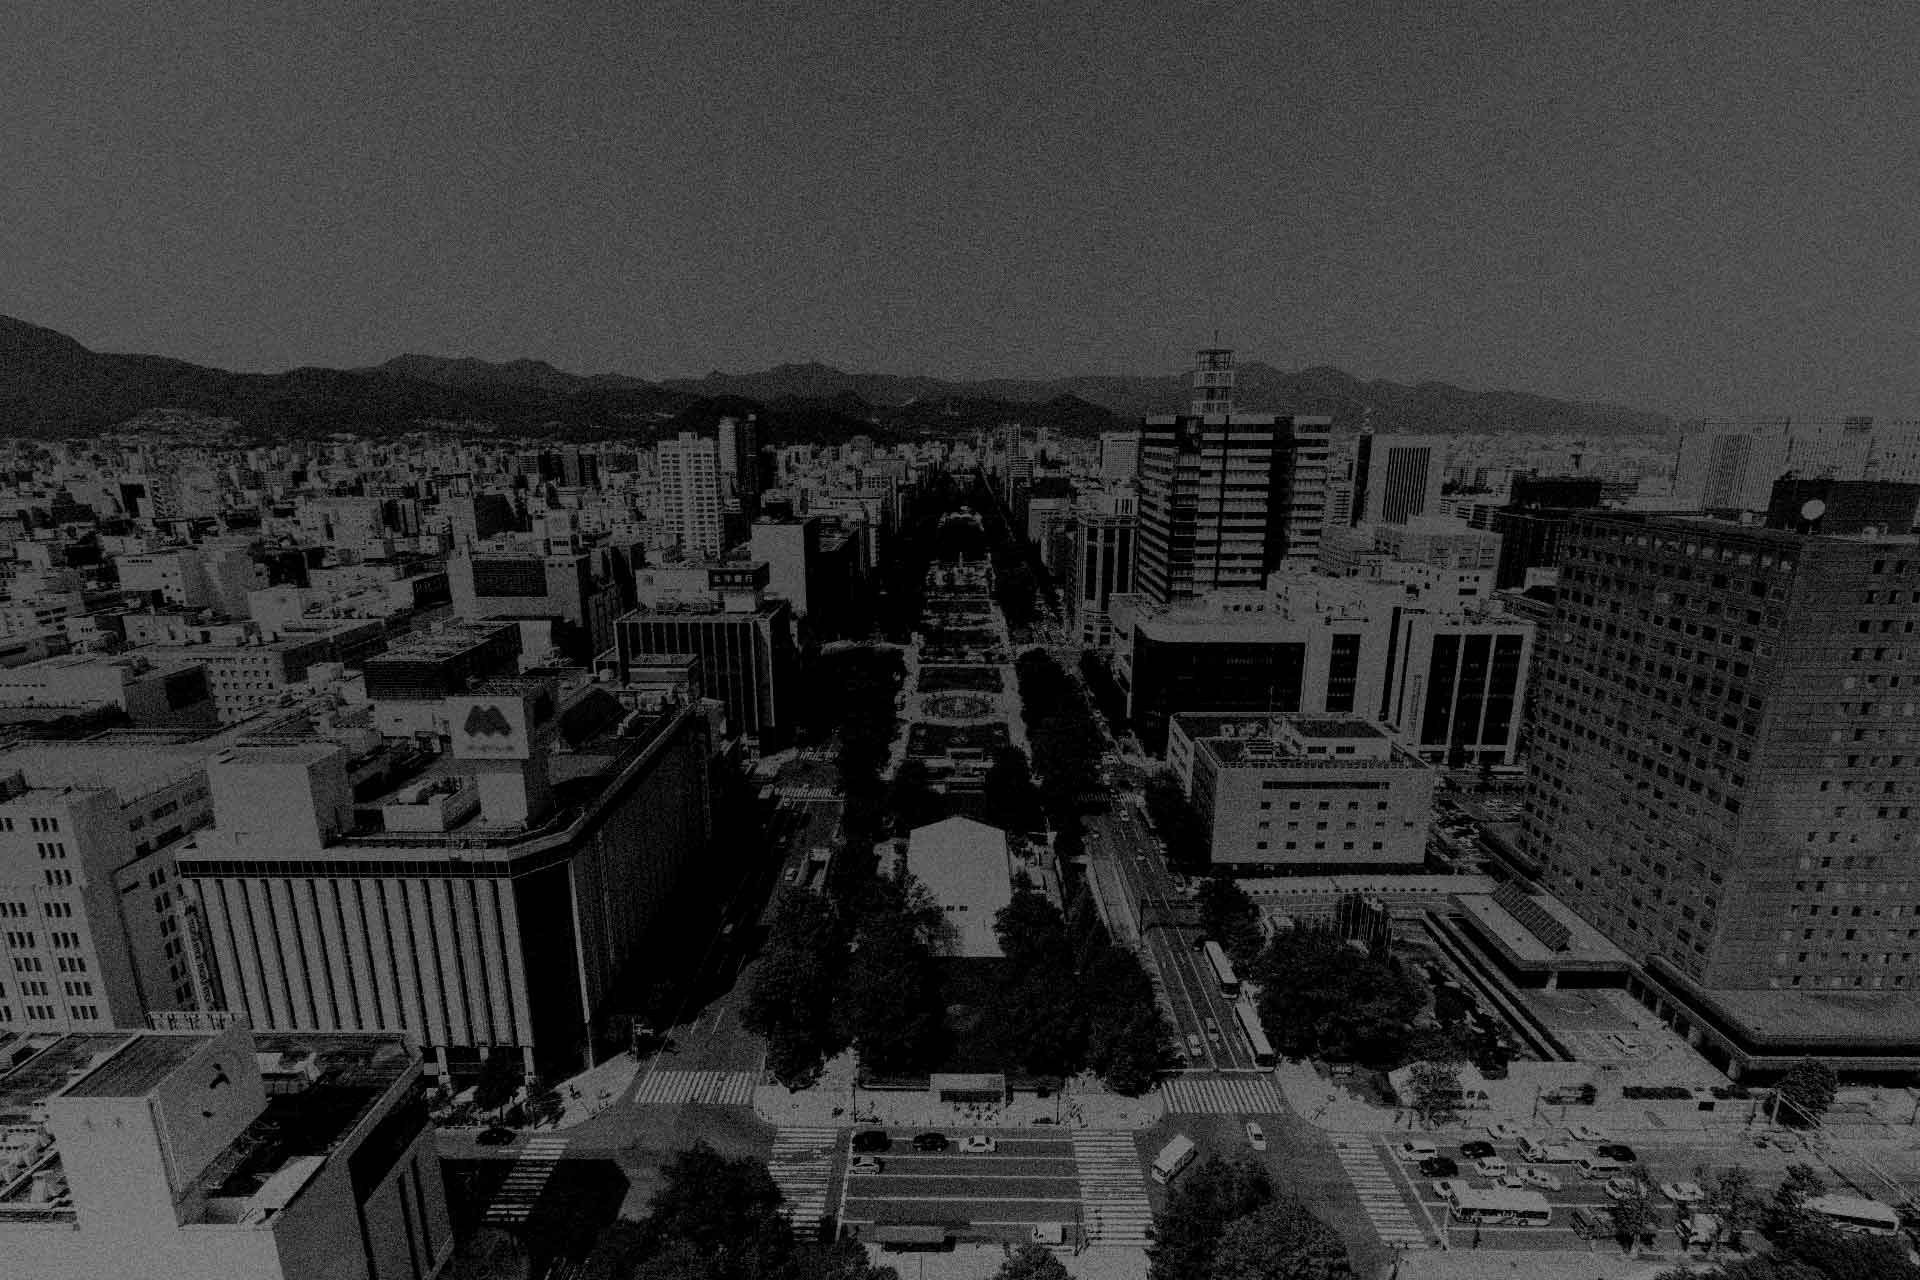
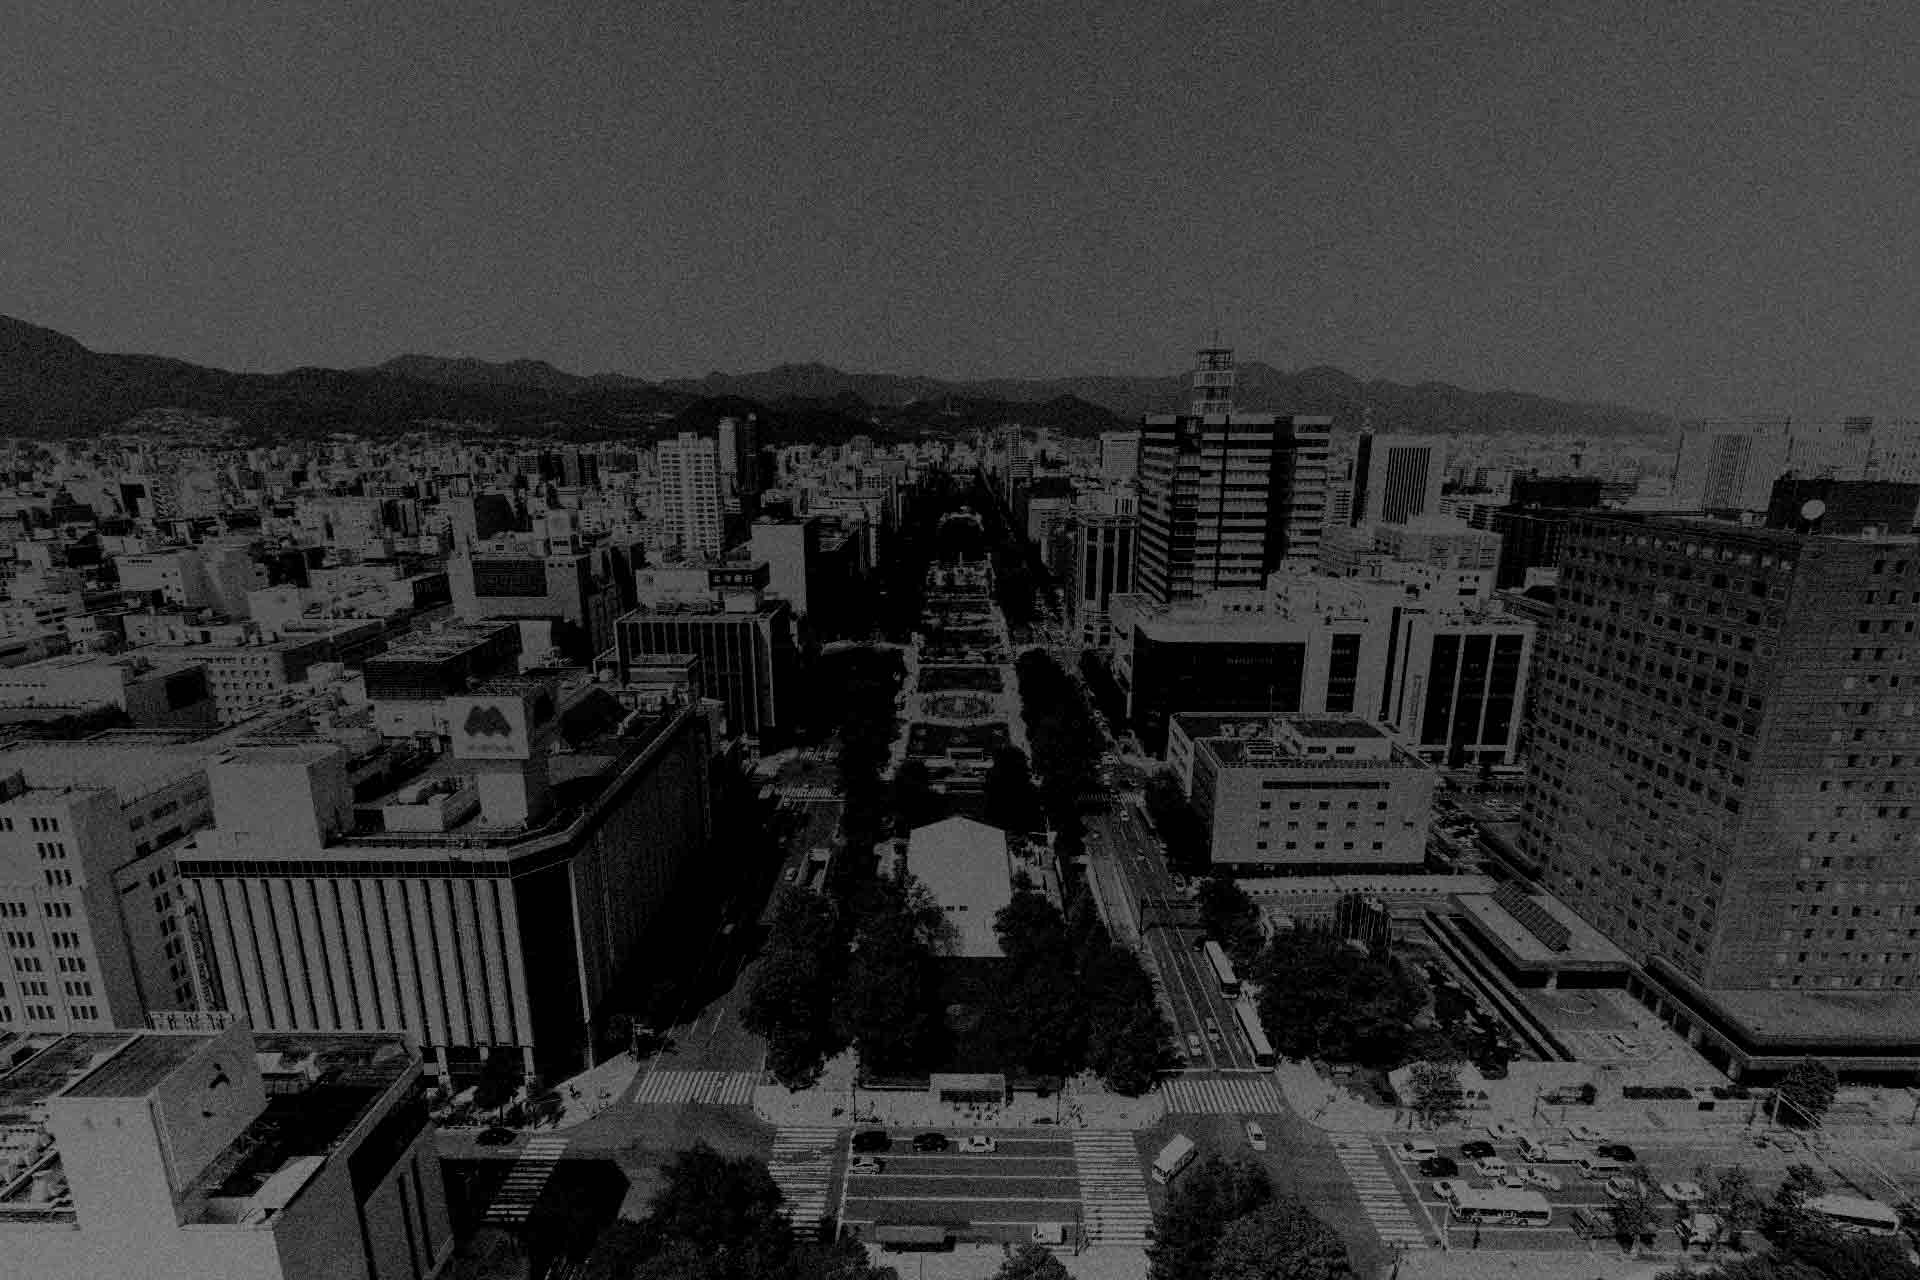
画像修正

diff --git a/works/index.html b/works/index.html
@@ -55,7 +55,7 @@
         <ul class="works-view__ul">
           <li class="works-view__list">
             <a href="tsukisamutei/index.html" class="works-view__link">
-              <img src="../images/works/thumbnail_tsukisamutei.jpg" alt="源流の宿　月寒亭サムネイル" class="works-view__img">
+              <img src="../images/works/thumbnail_large_tsukisamutei.jpg" alt="源流の宿　月寒亭サムネイル" class="works-view__img">
             </a>
             <h3 class="works-view__name">源流の宿　月寒亭</h3>
             <div class="works-view__tag-wrap">
@@ -65,7 +65,7 @@
           </li>
           <li class="works-view__list">
             <a href="musubi/index.html" class="works-view__link">
-              <img src="../images/works/thumbnail_musubi.jpg" alt="ごはんや　むすびサムネイル" class="works-view__img">
+              <img src="../images/works/thumbnail_large_musubi.jpg" alt="ごはんや　むすびサムネイル" class="works-view__img">
             </a>
             <h3 class="works-view__name">ごはんや　むすび</h3>
             <div class="works-view__tag-wrap">
@@ -75,7 +75,7 @@
           </li>
           <li class="works-view__list">
             <a href="azito/index.html" class="works-view__link">
-              <img src="../images/works/thumbnail_azito.jpg" alt="cafe azitoサムネイル" class="works-view__img">
+              <img src="../images/works/thumbnail_large_azito.jpg" alt="cafe azitoサムネイル" class="works-view__img">
             </a>
             <h3 class="works-view__name">cafe azito</h3>
             <div class="works-view__tag-wrap">
@@ -85,7 +85,7 @@
           </li>
           <li class="works-view__list">
             <a href="wss/index.html" class="works-view__link">
-              <img src="../images/works/thumbnail_wss.jpg" alt="ウェブスタディサッポロサムネイル" class="works-view__img">
+              <img src="../images/works/thumbnail_large_wss.jpg" alt="ウェブスタディサッポロサムネイル" class="works-view__img">
             </a>
             <h3 class="works-view__name">ウェブスタディサッポロ</h3>
             <div class="works-view__tag-wrap">
@@ -95,7 +95,7 @@
           </li>
           <li class="works-view__list">
             <a href="cafecamp/index.html" class="works-view__link">
-              <img src="../images/works/thumbnail_cafecamp.jpg" alt="CAFE CAMP FESTIVALサムネイル" class="works-view__img">
+              <img src="../images/works/thumbnail_large_cafecamp.jpg" alt="CAFE CAMP FESTIVALサムネイル" class="works-view__img">
             </a>
             <h3 class="works-view__name">CAFE CAMP FESTIVAL</h3>
             <div class="works-view__tag-wrap">
@@ -104,7 +104,7 @@
           </li>
           <li class="works-view__list">
             <a href="nextone/index.html" class="works-view__link">
-              <img src="../images/works/thumbnail_nextone.jpg" alt="NEXTONEサムネイル" class="works-view__img">
+              <img src="../images/works/thumbnail_large_nextone.jpg" alt="NEXTONEサムネイル" class="works-view__img">
             </a>
             <h3 class="works-view__name">NEXTONE</h3>
             <div class="works-view__tag-wrap">
@@ -114,7 +114,7 @@
           </li>
           <li class="works-view__list">
             <a href="furnitureSpot/index.html" class="works-view__link">
-              <img src="../images/works/thumbnail_furnitureSpot.jpg" alt="Furniture Spotサムネイル" class="works-view__img">
+              <img src="../images/works/thumbnail_large_furnitureSpot.jpg" alt="Furniture Spotサムネイル" class="works-view__img">
             </a>
             <h3 class="works-view__name">Furniture Spot</h3>
             <div class="works-view__tag-wrap">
----
[Exercise prompt] All lines holding the word "ごはんや" must be found in the listing and copied.

[Result for this task]
-              <img src="../images/works/thumbnail_musubi.jpg" alt="ごはんや　むすびサムネイル" class="works-view__img">
+              <img src="../images/works/thumbnail_large_musubi.jpg" alt="ごはんや　むすびサムネイル" class="works-view__img">
             <h3 class="works-view__name">ごはんや　むすび</h3>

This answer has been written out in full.